On one hand, Mr. Chiu said, imitation products make fashion trends more accessible to the general public, whereas they may previously have been bought by only a small proportion of the public.

“On the other hand, that enables many of the smaller manufacturers to become copycats, particularly in China where copyright protection is not really fully fledged. This only encourages copycats, as they can copy designs without fear of litigation,” he suggested.

“By the time you take action, they have sold everything and moved on to the next thing. From an economic perspective, it’s often not worth a claim.” Rosie Burbidge, Gunnercooke






Imitation Game

For luxury brands, taking action against fast fashion brands can be difficult.

Rosie Burbidge, a Partner at Gunnercooke (UK), said that although brands are trying to counter infringement, the fast turnover of trends and fast fashion brands’ limited production of each on-trend item limits their ability to do so.

“By the time you take action, they have sold everything and moved on to the next thing,” Ms. Burbidge said. “From an economic perspective, it’s often not worth a claim.”

In Hong Kong, imitation designs can be litigated through a claim of copyright infringement. This is because copyright law protects every product design, down to the underlying design drawing. Brand owners can also register their designs to obtain an additional level of protection.

According to Mr. Chiu, “Sometimes, depending on how the imitation product is advertised for sale, the imitator may be liable for passing off as well. This normally happens when the products are advertised in a manner that creates a high likelihood of confusion for the customer, leading them to believe they may be buying from the actual designer brand.”

In China, the law is a little different.

“In China, due to historical reasons, the courts generally use copyright only to protect designs with artistic merit, and copyright is less applicable to designs without artistic merit. This makes the hurdle a bit higher for brand owners to succeed on the ground of copyright infringement,” Mr. Chiu explained.

“While some fashion items meet this criterion, not all high-end products are ‘artistic,’” he said. For example, generic T-shirt designs which don’t have complicated patterns may fall below the “artistic” standard of copyright law, he noted.

For this reason, brand owners in China need design patents to avoid enforcement problems.

“For now, luxury brand owners in China have changed their strategy,” he said. “Although copyright law in China has its hurdles, brands protect their products by design patents and copyright in parallel—on one hand for more comprehensive protection, and on the other hand to facilitate proof of copyright.”

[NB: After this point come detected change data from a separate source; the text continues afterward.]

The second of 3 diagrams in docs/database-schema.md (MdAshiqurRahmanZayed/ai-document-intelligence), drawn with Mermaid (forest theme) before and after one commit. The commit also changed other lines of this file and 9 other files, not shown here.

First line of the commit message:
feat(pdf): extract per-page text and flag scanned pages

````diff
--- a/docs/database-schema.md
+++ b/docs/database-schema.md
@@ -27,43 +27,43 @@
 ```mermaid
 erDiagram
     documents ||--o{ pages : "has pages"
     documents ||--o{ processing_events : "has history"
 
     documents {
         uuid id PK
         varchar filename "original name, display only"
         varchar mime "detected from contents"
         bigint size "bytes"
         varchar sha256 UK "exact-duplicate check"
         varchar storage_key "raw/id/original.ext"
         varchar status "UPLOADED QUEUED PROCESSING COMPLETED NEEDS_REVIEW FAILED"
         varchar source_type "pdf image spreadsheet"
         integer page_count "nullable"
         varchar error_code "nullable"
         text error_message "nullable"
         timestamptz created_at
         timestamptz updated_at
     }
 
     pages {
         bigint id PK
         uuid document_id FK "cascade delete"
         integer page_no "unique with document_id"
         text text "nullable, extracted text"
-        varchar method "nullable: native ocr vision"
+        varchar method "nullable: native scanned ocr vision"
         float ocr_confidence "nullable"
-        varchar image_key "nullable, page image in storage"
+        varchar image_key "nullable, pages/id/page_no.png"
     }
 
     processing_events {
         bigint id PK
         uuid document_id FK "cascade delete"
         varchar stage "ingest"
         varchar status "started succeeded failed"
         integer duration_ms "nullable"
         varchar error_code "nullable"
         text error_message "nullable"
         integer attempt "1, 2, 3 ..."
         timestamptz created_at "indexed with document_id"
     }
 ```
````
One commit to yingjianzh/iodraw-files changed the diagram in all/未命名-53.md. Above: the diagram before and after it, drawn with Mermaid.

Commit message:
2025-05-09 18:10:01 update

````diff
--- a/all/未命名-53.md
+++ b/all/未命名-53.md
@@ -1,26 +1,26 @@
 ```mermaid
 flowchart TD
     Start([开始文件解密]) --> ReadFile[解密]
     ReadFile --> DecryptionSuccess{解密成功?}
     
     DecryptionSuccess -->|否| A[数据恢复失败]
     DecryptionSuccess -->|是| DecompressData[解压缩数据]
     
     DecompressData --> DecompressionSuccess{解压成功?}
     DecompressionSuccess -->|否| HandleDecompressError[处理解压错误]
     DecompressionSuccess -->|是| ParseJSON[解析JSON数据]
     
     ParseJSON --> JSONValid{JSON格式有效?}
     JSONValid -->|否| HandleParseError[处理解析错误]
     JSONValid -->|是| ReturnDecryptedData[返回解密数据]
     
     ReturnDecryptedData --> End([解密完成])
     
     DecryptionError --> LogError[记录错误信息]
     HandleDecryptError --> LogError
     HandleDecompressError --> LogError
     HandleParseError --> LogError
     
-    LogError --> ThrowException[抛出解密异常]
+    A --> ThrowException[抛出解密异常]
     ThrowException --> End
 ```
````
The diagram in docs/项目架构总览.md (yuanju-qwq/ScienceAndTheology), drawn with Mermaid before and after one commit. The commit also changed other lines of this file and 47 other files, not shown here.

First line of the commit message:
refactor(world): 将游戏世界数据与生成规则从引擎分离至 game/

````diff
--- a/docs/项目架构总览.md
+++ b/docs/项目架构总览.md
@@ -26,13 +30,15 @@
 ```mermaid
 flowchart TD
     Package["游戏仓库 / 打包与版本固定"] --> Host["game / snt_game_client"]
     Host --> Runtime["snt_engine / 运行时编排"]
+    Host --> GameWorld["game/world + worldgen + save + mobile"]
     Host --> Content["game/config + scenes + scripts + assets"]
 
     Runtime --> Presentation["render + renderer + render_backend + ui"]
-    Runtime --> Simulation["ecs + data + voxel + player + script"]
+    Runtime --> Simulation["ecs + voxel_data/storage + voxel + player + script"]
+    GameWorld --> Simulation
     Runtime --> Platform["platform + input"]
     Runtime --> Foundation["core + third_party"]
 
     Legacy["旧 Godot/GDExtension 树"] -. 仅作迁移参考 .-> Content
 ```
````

By having design patent registration, Mr. Chiu said, they can more likely persuade infringing manufacturers that their IP is easily enforceable.

INTA 2020, fashion, designs, Boohoo, online retailer, consumer behaviour, supply chains, 3D printing, technology, brands, trademarks, patents, copyright